* **Task to carry out**
For each record below, set it down exactly but leave out any picture.
── Input records ──
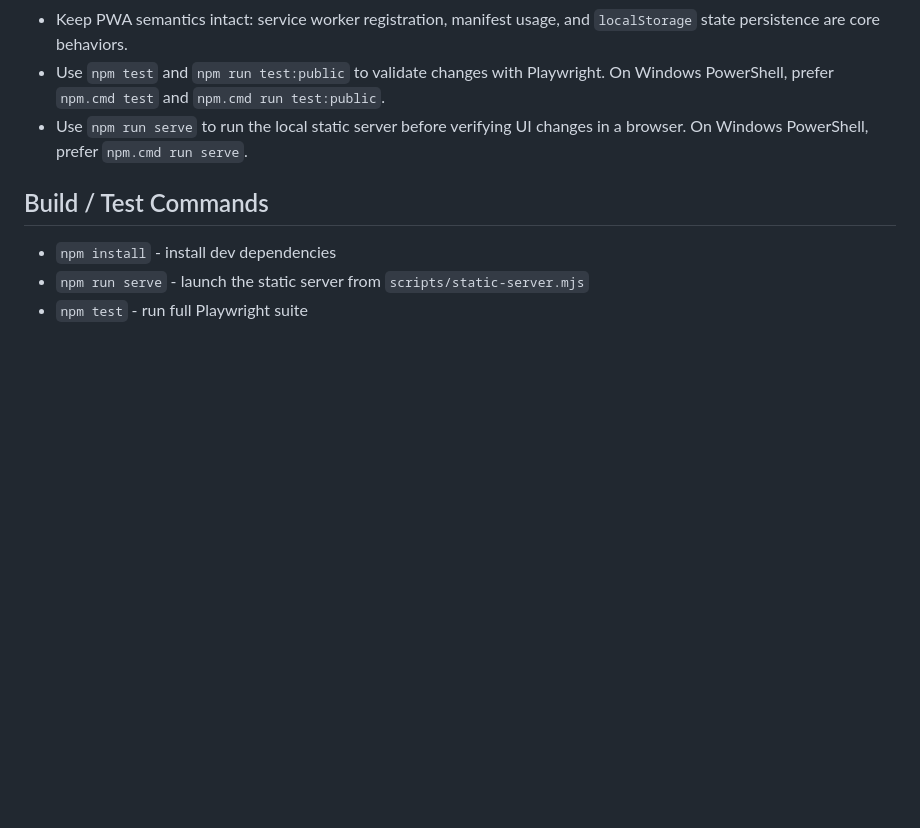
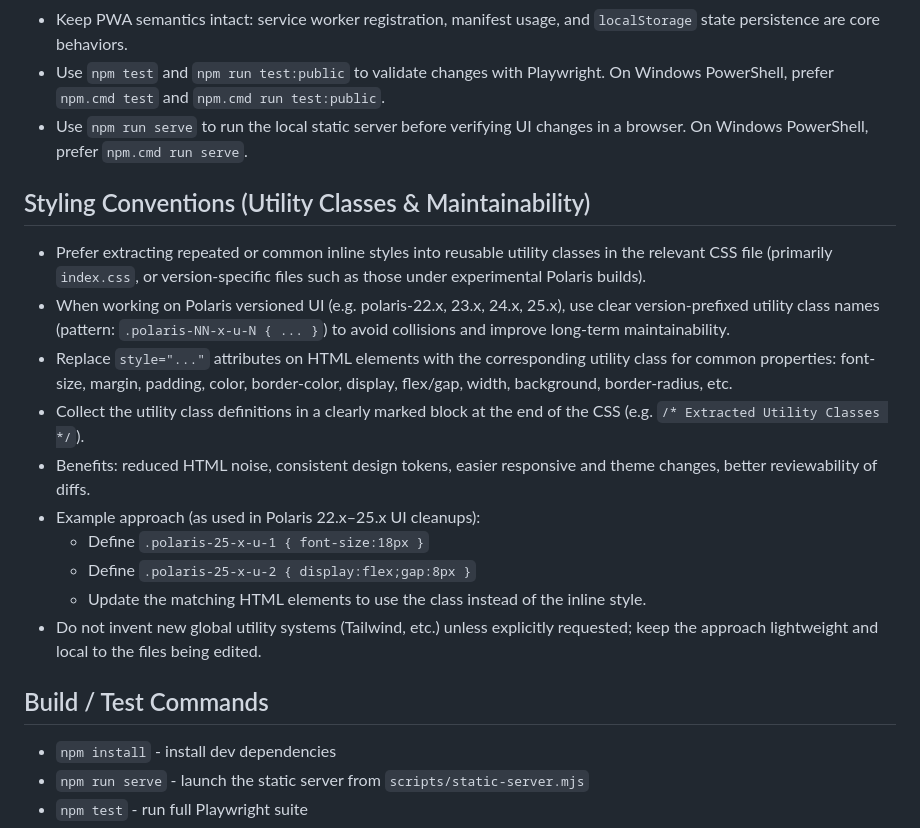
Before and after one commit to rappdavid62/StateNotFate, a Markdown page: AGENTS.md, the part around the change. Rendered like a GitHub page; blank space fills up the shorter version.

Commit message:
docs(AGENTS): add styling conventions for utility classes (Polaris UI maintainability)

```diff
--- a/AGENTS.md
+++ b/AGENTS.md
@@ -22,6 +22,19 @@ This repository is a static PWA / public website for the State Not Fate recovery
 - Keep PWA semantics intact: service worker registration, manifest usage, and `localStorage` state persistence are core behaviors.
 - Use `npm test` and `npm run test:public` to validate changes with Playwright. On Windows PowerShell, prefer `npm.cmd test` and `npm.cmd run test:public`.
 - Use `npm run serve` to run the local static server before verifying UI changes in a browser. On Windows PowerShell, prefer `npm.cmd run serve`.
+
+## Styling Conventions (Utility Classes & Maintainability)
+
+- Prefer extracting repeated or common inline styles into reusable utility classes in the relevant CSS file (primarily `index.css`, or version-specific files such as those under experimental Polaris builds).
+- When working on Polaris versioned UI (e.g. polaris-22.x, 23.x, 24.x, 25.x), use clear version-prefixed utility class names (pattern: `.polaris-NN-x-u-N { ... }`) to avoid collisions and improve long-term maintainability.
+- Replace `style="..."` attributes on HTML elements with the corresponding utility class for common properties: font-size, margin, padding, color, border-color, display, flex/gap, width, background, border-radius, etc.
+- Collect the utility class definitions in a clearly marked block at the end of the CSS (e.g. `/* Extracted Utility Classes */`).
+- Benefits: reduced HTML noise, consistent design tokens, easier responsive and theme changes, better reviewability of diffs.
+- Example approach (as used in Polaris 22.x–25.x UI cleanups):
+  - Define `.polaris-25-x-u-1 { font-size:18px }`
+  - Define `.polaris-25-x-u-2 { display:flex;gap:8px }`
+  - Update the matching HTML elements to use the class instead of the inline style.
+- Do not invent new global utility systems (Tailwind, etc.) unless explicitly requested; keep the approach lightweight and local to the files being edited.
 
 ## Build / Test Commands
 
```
───
* **Answer**
Before and after one commit to rappdavid62/StateNotFate, a Markdown page: AGENTS.md, the part around the change. Rendered like a GitHub page; blank space fills up the shorter version.

Commit message:
docs(AGENTS): add styling conventions for utility classes (Polaris UI maintainability)

```diff
--- a/AGENTS.md
+++ b/AGENTS.md
@@ -22,6 +22,19 @@ This repository is a static PWA / public website for the State Not Fate recovery
 - Keep PWA semantics intact: service worker registration, manifest usage, and `localStorage` state persistence are core behaviors.
 - Use `npm test` and `npm run test:public` to validate changes with Playwright. On Windows PowerShell, prefer `npm.cmd test` and `npm.cmd run test:public`.
 - Use `npm run serve` to run the local static server before verifying UI changes in a browser. On Windows PowerShell, prefer `npm.cmd run serve`.
+
+## Styling Conventions (Utility Classes & Maintainability)
+
+- Prefer extracting repeated or common inline styles into reusable utility classes in the relevant CSS file (primarily `index.css`, or version-specific files such as those under experimental Polaris builds).
+- When working on Polaris versioned UI (e.g. polaris-22.x, 23.x, 24.x, 25.x), use clear version-prefixed utility class names (pattern: `.polaris-NN-x-u-N { ... }`) to avoid collisions and improve long-term maintainability.
+- Replace `style="..."` attributes on HTML elements with the corresponding utility class for common properties: font-size, margin, padding, color, border-color, display, flex/gap, width, background, border-radius, etc.
+- Collect the utility class definitions in a clearly marked block at the end of the CSS (e.g. `/* Extracted Utility Classes */`).
+- Benefits: reduced HTML noise, consistent design tokens, easier responsive and theme changes, better reviewability of diffs.
+- Example approach (as used in Polaris 22.x–25.x UI cleanups):
+  - Define `.polaris-25-x-u-1 { font-size:18px }`
+  - Define `.polaris-25-x-u-2 { display:flex;gap:8px }`
+  - Update the matching HTML elements to use the class instead of the inline style.
+- Do not invent new global utility systems (Tailwind, etc.) unless explicitly requested; keep the approach lightweight and local to the files being edited.
 
 ## Build / Test Commands
 
```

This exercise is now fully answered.